WHAT YOU NEED TO DO: Filter the entries below, keeping only lines with the word "position".

Items from a dataset

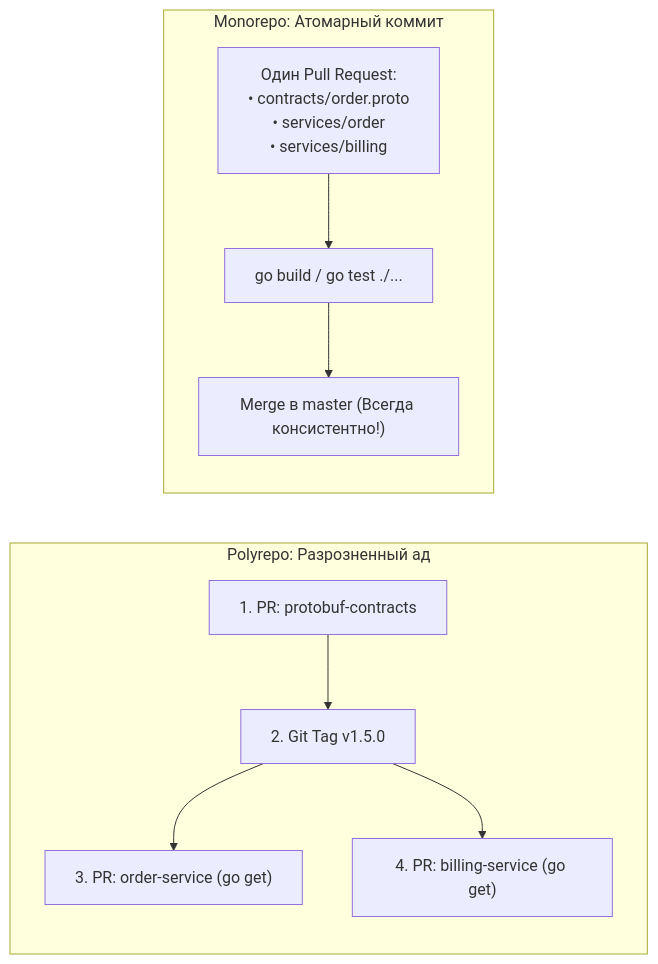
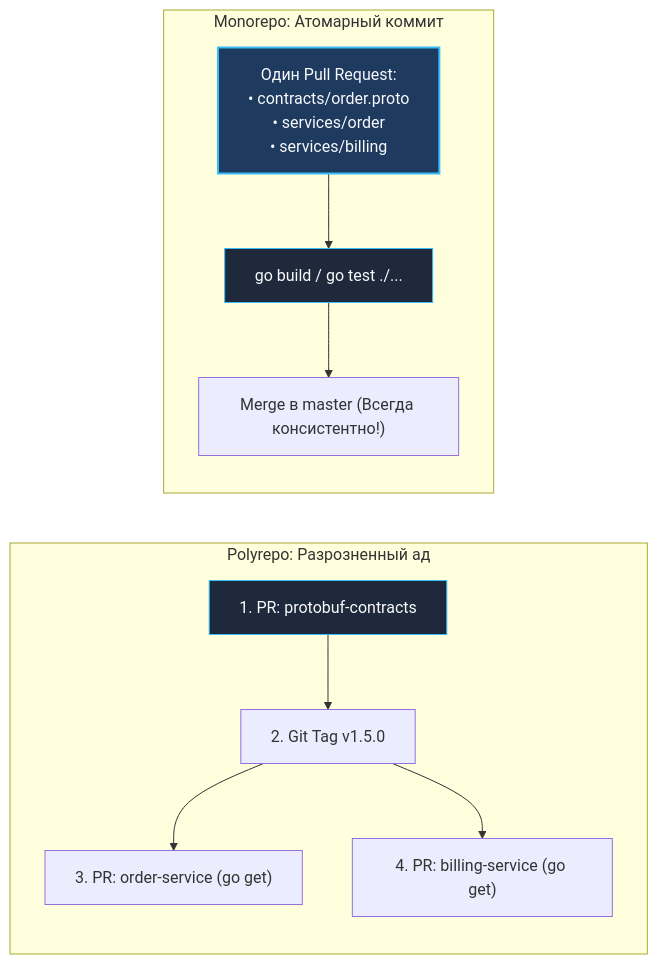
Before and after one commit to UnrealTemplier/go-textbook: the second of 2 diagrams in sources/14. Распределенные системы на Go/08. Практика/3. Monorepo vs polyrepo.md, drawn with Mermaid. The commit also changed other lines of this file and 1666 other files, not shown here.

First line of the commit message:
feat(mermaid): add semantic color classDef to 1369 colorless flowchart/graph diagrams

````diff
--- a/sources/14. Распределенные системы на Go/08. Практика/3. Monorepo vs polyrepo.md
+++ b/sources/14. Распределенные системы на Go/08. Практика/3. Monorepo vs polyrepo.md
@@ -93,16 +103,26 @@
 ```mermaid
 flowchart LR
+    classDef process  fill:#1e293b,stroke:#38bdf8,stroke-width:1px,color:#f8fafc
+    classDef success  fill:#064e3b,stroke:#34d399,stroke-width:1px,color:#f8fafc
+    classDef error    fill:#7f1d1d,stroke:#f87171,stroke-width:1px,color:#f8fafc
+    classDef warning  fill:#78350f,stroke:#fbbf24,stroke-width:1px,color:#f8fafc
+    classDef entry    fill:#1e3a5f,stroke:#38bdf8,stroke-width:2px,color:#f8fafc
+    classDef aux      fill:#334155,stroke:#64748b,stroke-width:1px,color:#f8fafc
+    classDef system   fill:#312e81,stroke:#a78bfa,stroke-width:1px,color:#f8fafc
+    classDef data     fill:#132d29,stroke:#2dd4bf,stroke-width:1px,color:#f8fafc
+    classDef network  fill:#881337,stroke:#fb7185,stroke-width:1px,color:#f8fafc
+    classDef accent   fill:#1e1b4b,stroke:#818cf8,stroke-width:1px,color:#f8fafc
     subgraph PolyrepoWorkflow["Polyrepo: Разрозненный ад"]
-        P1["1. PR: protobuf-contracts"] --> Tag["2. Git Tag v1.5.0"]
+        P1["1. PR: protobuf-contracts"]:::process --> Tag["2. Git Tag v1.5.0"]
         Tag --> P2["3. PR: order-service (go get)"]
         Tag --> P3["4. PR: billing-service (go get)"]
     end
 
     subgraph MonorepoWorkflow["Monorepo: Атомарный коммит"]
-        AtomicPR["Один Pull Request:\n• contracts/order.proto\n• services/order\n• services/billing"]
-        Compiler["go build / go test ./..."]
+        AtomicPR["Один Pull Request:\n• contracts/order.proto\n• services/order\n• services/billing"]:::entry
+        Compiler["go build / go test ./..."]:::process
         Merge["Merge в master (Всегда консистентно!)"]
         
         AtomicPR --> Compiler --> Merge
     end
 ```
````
---
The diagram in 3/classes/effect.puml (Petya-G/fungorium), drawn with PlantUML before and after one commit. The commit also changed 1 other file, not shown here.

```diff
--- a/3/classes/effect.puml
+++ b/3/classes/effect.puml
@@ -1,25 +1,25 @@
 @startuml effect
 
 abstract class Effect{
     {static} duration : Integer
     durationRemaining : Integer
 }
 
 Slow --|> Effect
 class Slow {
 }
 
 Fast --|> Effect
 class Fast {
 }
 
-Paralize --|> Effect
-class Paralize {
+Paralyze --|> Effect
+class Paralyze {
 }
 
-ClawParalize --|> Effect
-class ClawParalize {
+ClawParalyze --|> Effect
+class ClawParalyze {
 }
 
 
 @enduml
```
---
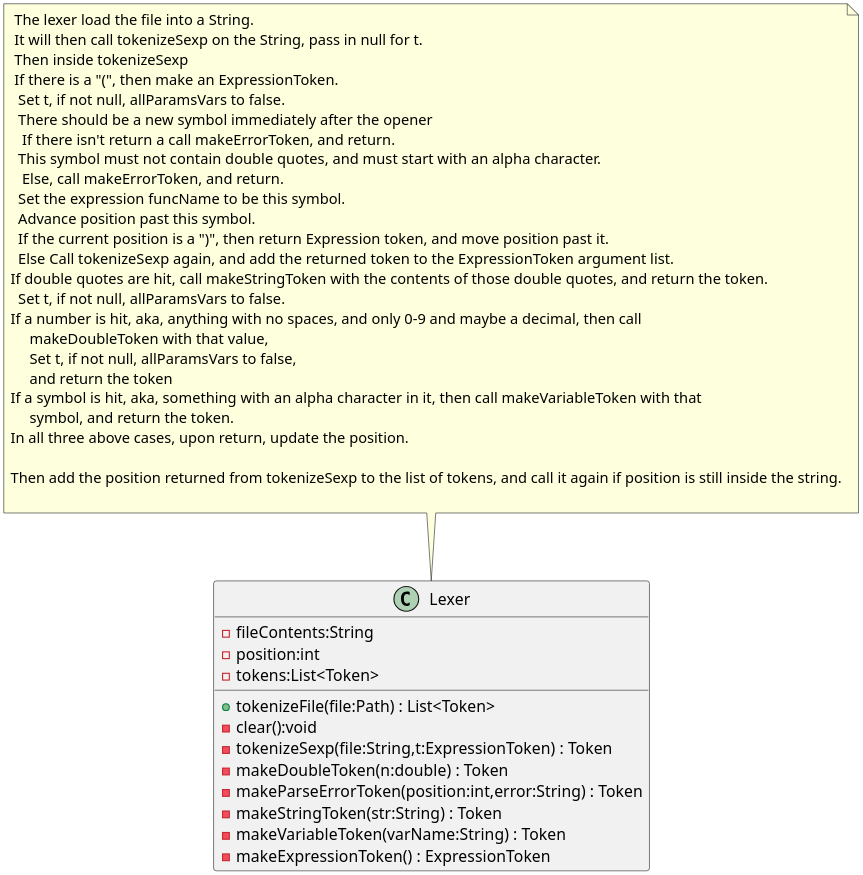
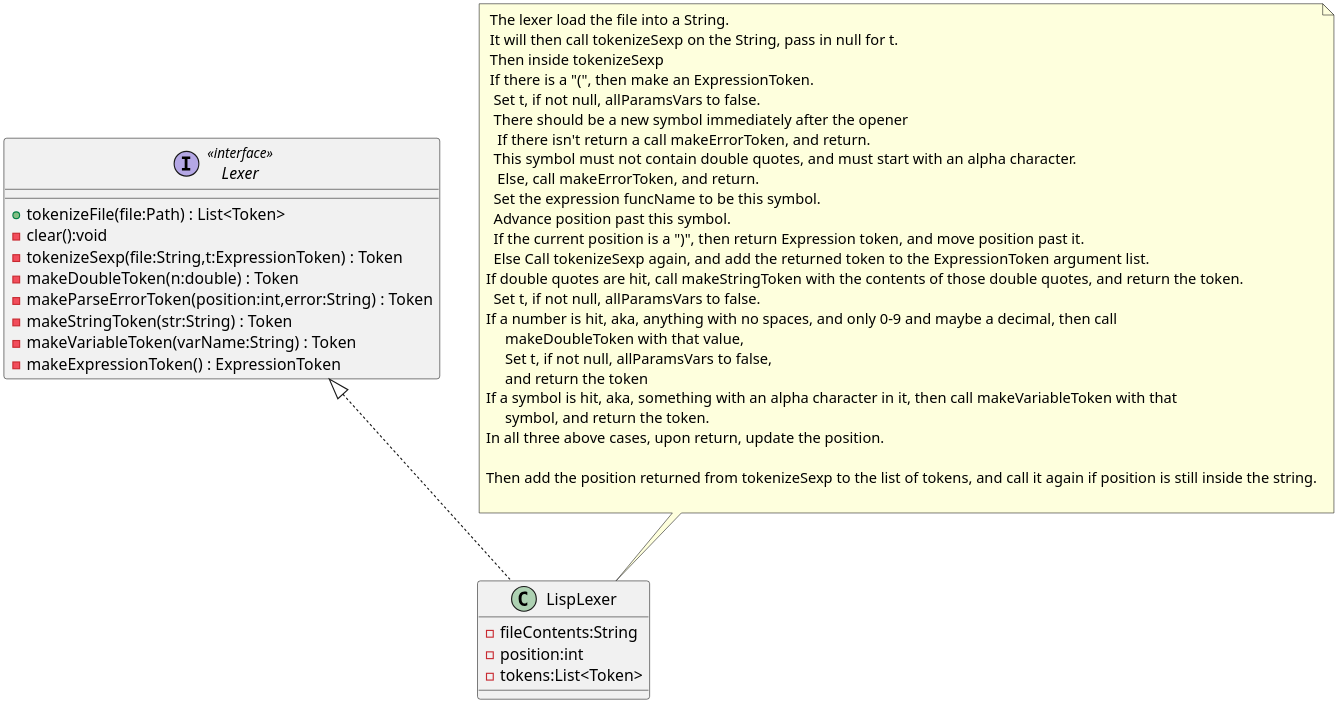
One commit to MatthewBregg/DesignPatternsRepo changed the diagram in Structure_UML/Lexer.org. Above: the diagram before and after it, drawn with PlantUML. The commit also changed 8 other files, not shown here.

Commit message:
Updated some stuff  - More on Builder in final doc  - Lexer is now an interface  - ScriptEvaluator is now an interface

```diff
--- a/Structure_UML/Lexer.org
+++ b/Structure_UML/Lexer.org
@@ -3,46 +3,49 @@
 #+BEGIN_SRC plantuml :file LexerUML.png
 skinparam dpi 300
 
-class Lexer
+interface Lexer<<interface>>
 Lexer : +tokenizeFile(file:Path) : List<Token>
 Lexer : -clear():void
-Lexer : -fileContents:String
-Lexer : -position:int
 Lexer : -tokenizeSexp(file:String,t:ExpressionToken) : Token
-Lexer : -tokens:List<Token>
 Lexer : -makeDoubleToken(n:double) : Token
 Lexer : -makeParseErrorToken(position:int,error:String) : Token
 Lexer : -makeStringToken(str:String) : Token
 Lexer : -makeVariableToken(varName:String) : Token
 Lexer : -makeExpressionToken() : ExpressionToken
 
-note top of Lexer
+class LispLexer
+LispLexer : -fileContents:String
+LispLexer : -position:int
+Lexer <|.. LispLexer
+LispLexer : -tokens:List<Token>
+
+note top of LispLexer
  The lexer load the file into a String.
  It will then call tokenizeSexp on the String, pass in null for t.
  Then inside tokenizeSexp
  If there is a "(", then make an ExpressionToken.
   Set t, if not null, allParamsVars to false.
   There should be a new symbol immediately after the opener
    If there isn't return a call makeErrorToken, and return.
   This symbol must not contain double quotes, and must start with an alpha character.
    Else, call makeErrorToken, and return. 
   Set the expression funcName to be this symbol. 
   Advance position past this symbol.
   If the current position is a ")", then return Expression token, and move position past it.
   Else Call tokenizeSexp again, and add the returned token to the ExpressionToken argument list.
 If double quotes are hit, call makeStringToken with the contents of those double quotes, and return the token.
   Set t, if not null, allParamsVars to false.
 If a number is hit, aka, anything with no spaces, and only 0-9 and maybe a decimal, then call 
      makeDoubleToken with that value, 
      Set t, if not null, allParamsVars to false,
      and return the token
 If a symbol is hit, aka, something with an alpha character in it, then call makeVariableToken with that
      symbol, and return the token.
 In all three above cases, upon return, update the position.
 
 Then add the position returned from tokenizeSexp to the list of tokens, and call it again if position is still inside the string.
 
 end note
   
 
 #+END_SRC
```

RESULT:
-Lexer : -position:int
 Lexer : -makeParseErrorToken(position:int,error:String) : Token
+LispLexer : -position:int
   Advance position past this symbol.
   If the current position is a ")", then return Expression token, and move position past it.
 In all three above cases, upon return, update the position.
 Then add the position returned from tokenizeSexp to the list of tokens, and call it again if position is still inside the string.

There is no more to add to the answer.